Segment Start: The records

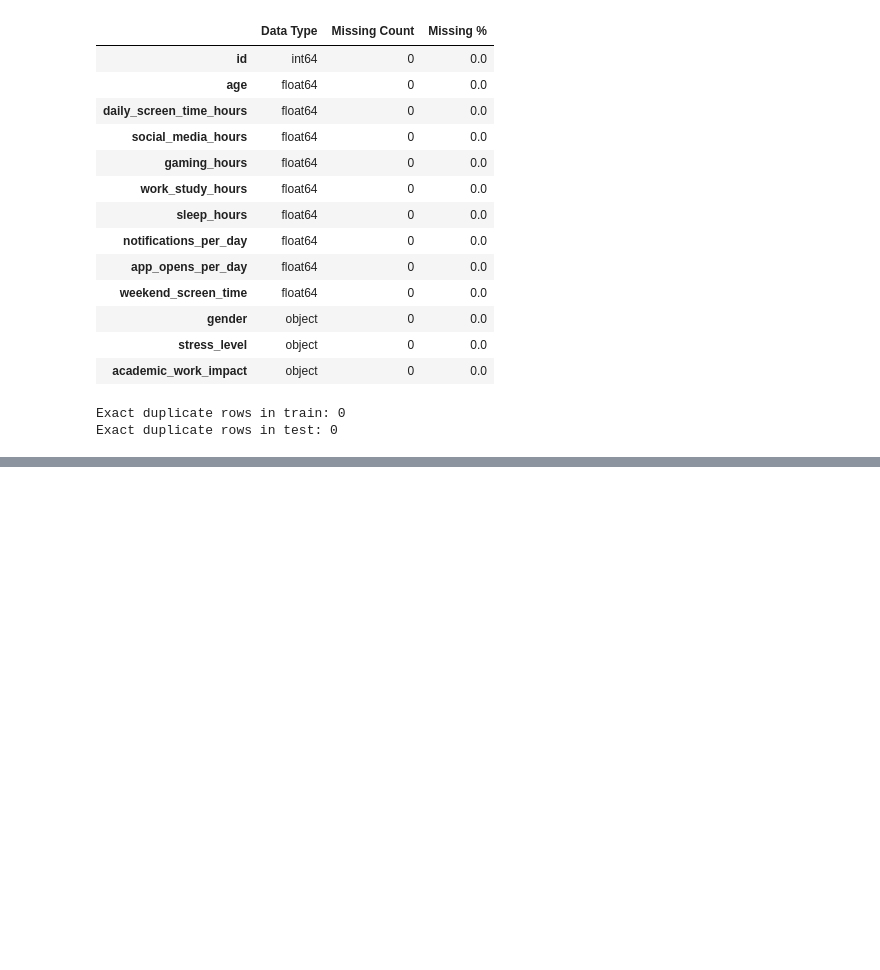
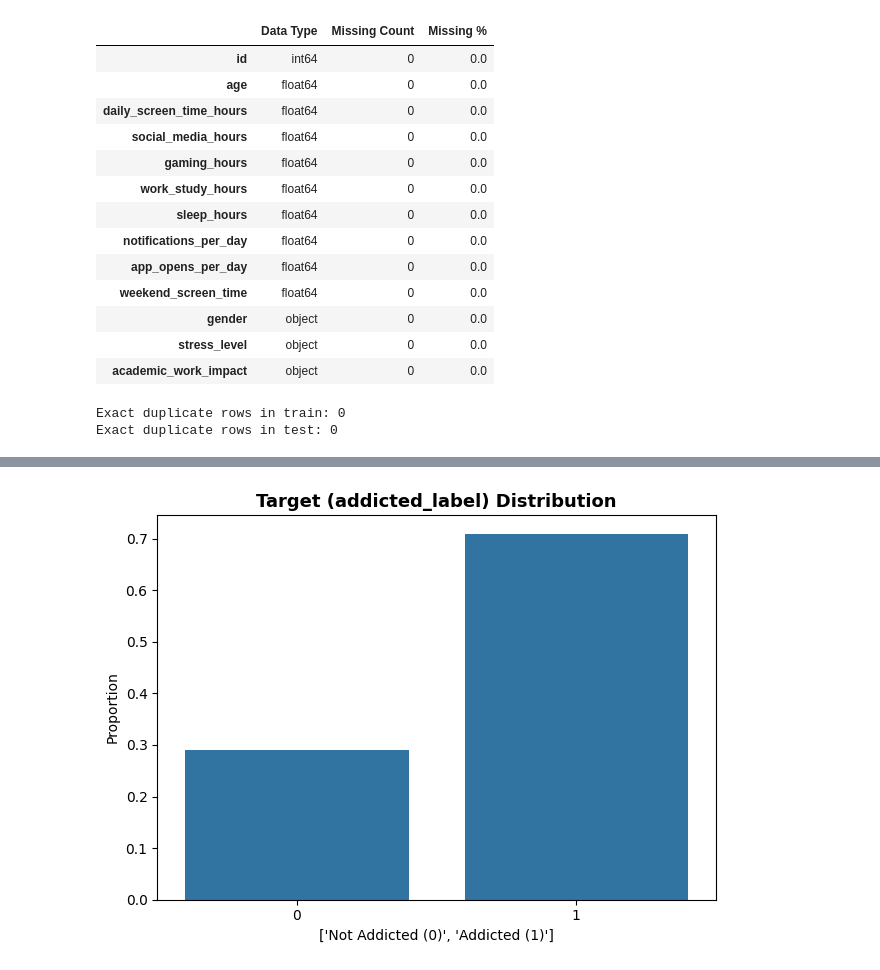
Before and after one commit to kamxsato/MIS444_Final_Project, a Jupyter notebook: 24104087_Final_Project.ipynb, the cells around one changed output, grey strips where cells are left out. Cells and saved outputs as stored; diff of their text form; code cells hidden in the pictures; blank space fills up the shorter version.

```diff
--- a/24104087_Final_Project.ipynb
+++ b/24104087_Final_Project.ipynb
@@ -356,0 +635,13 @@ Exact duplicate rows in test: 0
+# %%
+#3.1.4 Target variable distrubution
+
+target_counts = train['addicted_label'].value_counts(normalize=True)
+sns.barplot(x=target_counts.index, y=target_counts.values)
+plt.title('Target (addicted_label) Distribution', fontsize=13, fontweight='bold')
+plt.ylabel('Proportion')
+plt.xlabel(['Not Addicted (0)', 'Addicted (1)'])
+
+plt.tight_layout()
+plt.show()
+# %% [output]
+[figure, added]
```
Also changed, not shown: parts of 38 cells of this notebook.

Segment End: The records

◆ Exercise objective
Your answer should be only the number of lines, in the entries above, that include "output".

◆ Task solution
2